    @Peter I agree somewhat with the cynicism, but I think it is becoming increasingly clear that the future cannot be in information control, but, as Cameron says, provision of a high-quality (and probably unique) service. And whilst, to date, there is a lot of trading on brands, a lot of this relies on : high-quality review and the service of a bundled package (a paper journal). The importance of the latter (and to some extent the reader requirement for the trusted brand) diminishes substantially (but not totally – this is more of a threshold effect) with the internet model, hence the serious need for a rethink. I would suspect the only reason for the brands still standing is the publisher requirement (as a good measure of where you should send your stuff for later kudos points). But I suspect you already knew this :)
    The interesting thing of course is that a number of these arguments apply to Universities as educational establishments//information controllers – perhaps many of the solutions will also apply.

  • Anna
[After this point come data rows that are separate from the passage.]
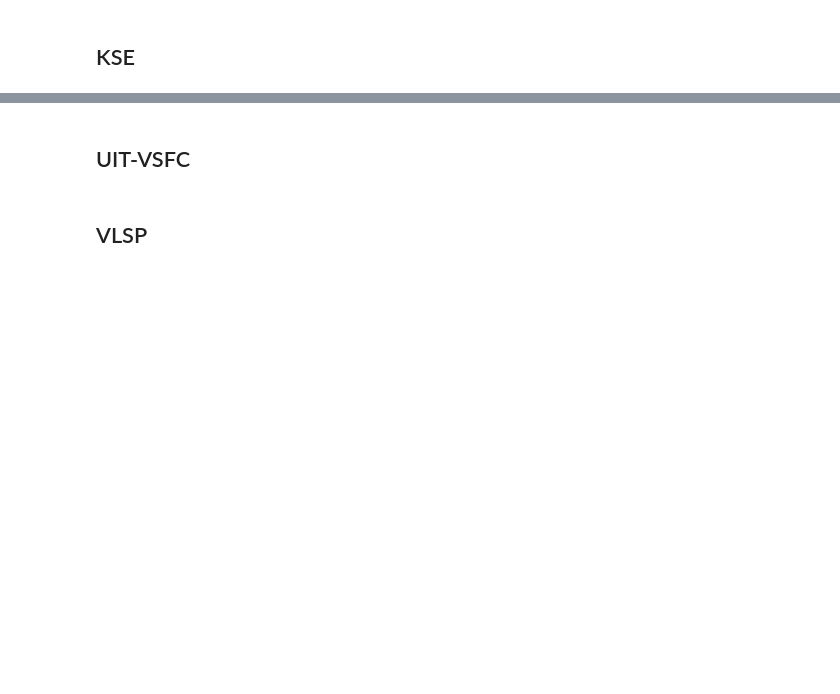
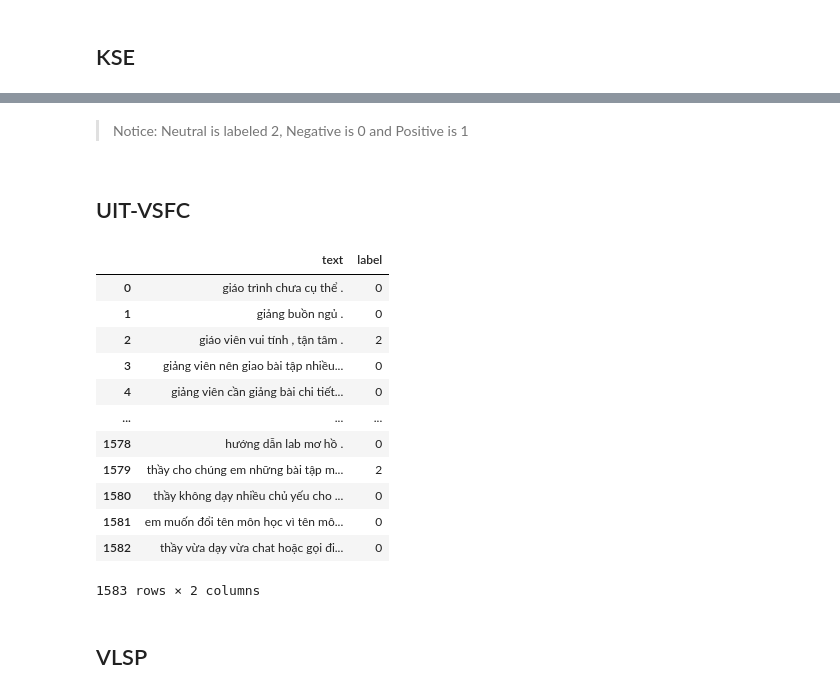
Before and after one commit to lacls/Vietnamese-SA-with-SOTA-approaches, a Jupyter notebook: Data_Augmentation.ipynb, the cells around one changed output, grey strips where cells are left out. Saved outputs shown, nothing was run; the diff lists cells and outputs as text; code cells hidden in the pictures; blank space fills up the shorter version.

```diff
--- a/Data_Augmentation.ipynb
+++ b/Data_Augmentation.ipynb
@@ -93,3 +126,5 @@ len(idx_),len(text)
+# %% [markdown]
+> Notice: Neutral is labeled 2, Negative is 0 and Positive is 1
 # %%
 idx_=[]
 text=[]
@@ -160,2 +211,19 @@ with open(f"/content/drive/MyDrive/Thesis/Data/UIT-VSFC/test/sentiments.txt","r"
+# %%
+data_csv=pd.read_csv("/content/drive/MyDrive/Thesis/Data/uit_TOPICS_vsfc_dev.csv")
+data_csv
+# %% [output]
+|  | text | label |
+| 0 | giáo trình chưa cụ thể . | 0 |
+| 1 | giảng buồn ngủ . | 0 |
+| 2 | giáo viên vui tính , tận tâm . | 2 |
+| 3 | giảng viên nên giao bài tập nhiều... | 0 |
+| 4 | giảng viên cần giảng bài chi tiết... | 0 |
+| ... | ... | ... |
+| 1578 | hướng dẫn lab mơ hồ . | 0 |
+| 1579 | thầy cho chúng em những bài tập m... | 2 |
+| 1580 | thầy không dạy nhiều chủ yếu cho ... | 0 |
+| 1581 | em muốn đổi tên môn học vì tên mô... | 0 |
+| 1582 | thầy vừa dạy vừa chat hoặc gọi đi... | 0 |
+1583 rows × 2 columns
 # %% [markdown]
 ## VLSP
```
Also changed, not shown: parts of 52 cells of this notebook.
    Discussing with a colleague, we simplified what a journal provides us: quality control and facilitation of publication. (The short version of the previous comment).

  • Anna
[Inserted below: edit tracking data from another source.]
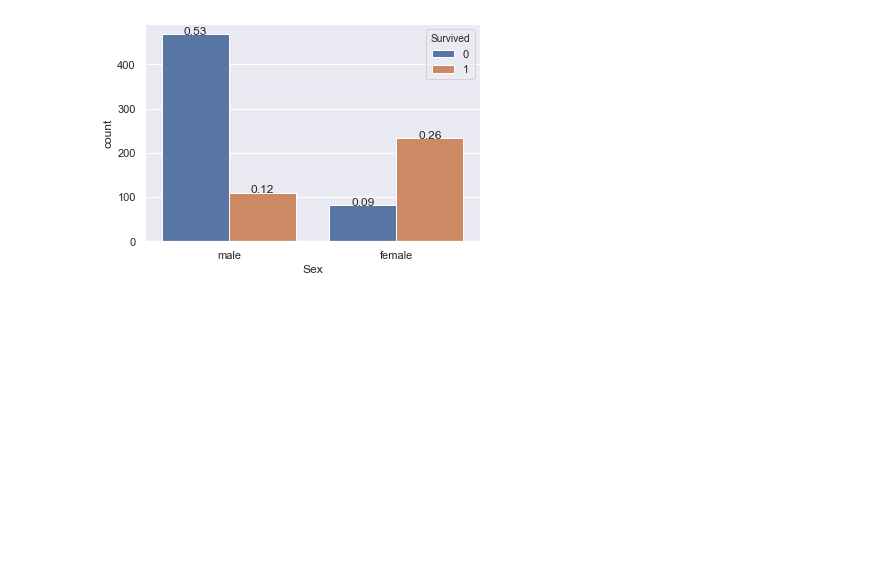
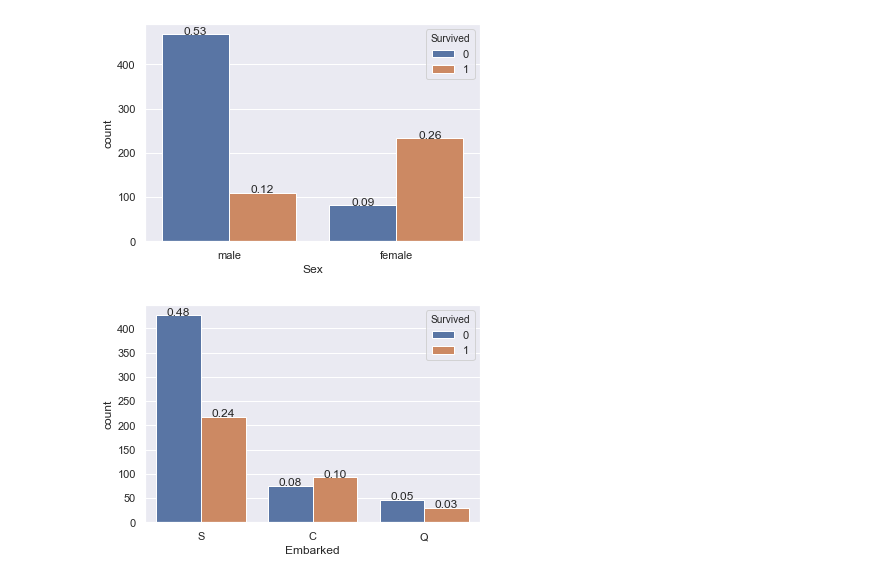
Before and after one commit to tomarST/Titanic-Machine-Learning-from-Disaster, a Jupyter notebook: titanic.ipynb, the cells around one changed output. Drawn from its saved outputs; the diff is of its cells as text; code cells hidden in the pictures; blank space fills up the shorter version.

Commit message:
DataVisualisation

```diff
--- a/titanic.ipynb
+++ b/titanic.ipynb
@@ -43,9 +43,10 @@ X.shape
 # %% [output]
 (891, 10)
 # %%
-title=X["Name"].str.replace(r'[\sa-zA-Z\']+,','')
+title=X["Name"].str.replace(r'[\sa-zA-Z\'-]+,','')
 # %%
-X["Title"]=title.str.replace(r'\.[a-zA-Z\s\(\)""]+','')
+X["Title"]=title.str.replace(r'\.[a-zA-Z\s\(\)\"\"\/]+','')
+train["Title"]=X["Title"]
 # %%
 X.head()
 # %% [output]
@@ -88,3 +89,13 @@ width 0.4000000000000001
 x 0.9999999999999999
 width 0.4000000000000001
 [figure]
+# %%
+ax1=sns.countplot(x="Embarked",data=train,hue="Survived")
+for p in ax1.patches:
+    height = p.get_height()
+    ax1.text(p.get_x()+p.get_width()/2,
+            height,
+            '{:.2f}'.format(height/total),
+            ha="center")
+# %% [output]
+[figure, added]
```
Also changed, not shown: parts of 2 cells of this notebook.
    Discussing with a colleague, we simplified what a journal provides us: quality control and facilitation of publication. (The short version of the previous comment).
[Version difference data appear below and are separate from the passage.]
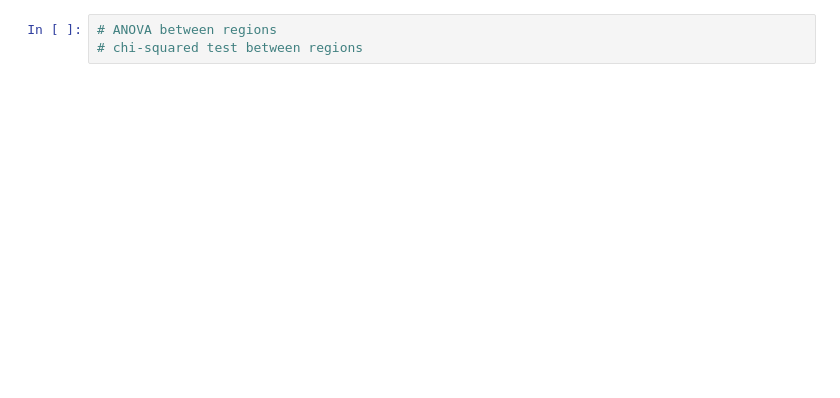
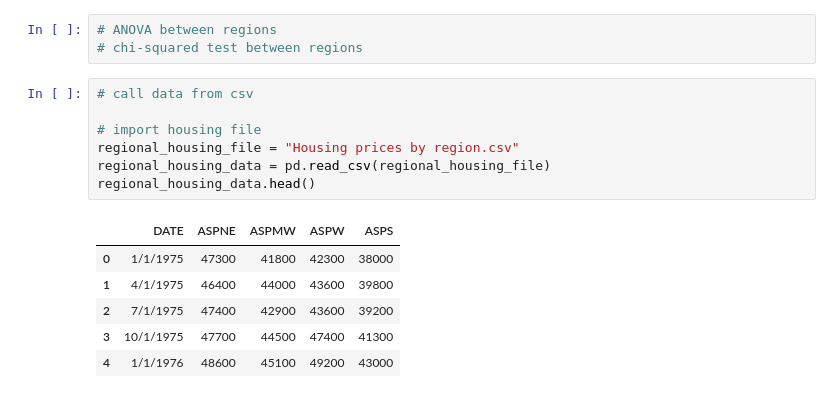
Before and after one commit to tmcbeth/Project-1---Group-3, a Jupyter notebook: InterestRatesTM.ipynb, the cells around one changed output. Drawn from its saved outputs; the diff is of its cells as text; blank space fills up the shorter version.

```diff
--- a/InterestRatesTM.ipynb
+++ b/InterestRatesTM.ipynb
@@ -129,3 +260,17 @@ US_housing_date
 # %%
 # ANOVA between regions
 # chi-squared test between regions
+# %%
+# call data from csv
+
+# import housing file
+regional_housing_file = "Housing prices by region.csv"
+regional_housing_data = pd.read_csv(regional_housing_file)
+regional_housing_data.head()
+# %% [output]
+|  | DATE | ASPNE | ASPMW | ASPW | ASPS |
+| 0 | 1/1/1975 | 47300 | 41800 | 42300 | 38000 |
+| 1 | 4/1/1975 | 46400 | 44000 | 43600 | 39800 |
+| 2 | 7/1/1975 | 47400 | 42900 | 43600 | 39200 |
+| 3 | 10/1/1975 | 47700 | 44500 | 47400 | 41300 |
+| 4 | 1/1/1976 | 48600 | 45100 | 49200 | 43000 |
```
Also changed, not shown: parts of 21 cells of this notebook, 3 other files.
  • Two recent reports published in the UK by RIN and by JISC examine the economics of open access publishing across the STM spectrum. Both indicate that this business model could offer significant savings, despite the shift in costs towards the developed nations which fund the majority of authors.

    But they also highlight the fact that subscriptions and open access charges form but a tiny fraction of the time spent by researchers, and hence total costs, associated with finding and manipulating information. The authors do not differentiate within STM, but from other work we can infer that biomedical gets a further double hit, because biomedical researchers tend to read far more than their non-biomedical colleagues, and more importantly, require access to many, many additional curated data resources. This “balkanisation” is a major obstacle to biomedical progress.

    So let’s reinvent the boundaries of biomedical publishing to include all of these data and information sources, along with the labour-saving technologies which could make the discovery process so much more effective.

    The first steps would include sitting down with the major payers (Wellcome, NIH, HHMS, etc) and defining a publishing/informatics roadmap. Sure, this may hasten the widespread adoption of the open access model, but this new “publishing as a service” now has access to a far, far larger market, and has a much greater opportunity to add value.

  • Two recent reports published in the UK by RIN and by JISC examine the economics of open access publishing across the STM spectrum. Both indicate that this business model could offer significant savings, despite the shift in costs towards the developed nations which fund the majority of authors.

    But they also highlight the fact that subscriptions and open access charges form but a tiny fraction of the time spent by researchers, and hence total costs, associated with finding and manipulating information. The authors do not differentiate within STM, but from other work we can infer that biomedical gets a further double hit, because biomedical researchers tend to read far more than their non-biomedical colleagues, and more importantly, require access to many, many additional curated data resources. This “balkanisation” is a major obstacle to biomedical progress.

    So let’s reinvent the boundaries of biomedical publishing to include all of these data and information sources, along with the labour-saving technologies which could make the discovery process so much more effective.

    The first steps would include sitting down with the major payers (Wellcome, NIH, HHMS, etc) and defining a publishing/informatics roadmap. Sure, this may hasten the widespread adoption of the open access model, but this new “publishing as a service” now has access to a far, far larger market, and has a much greater opportunity to add value.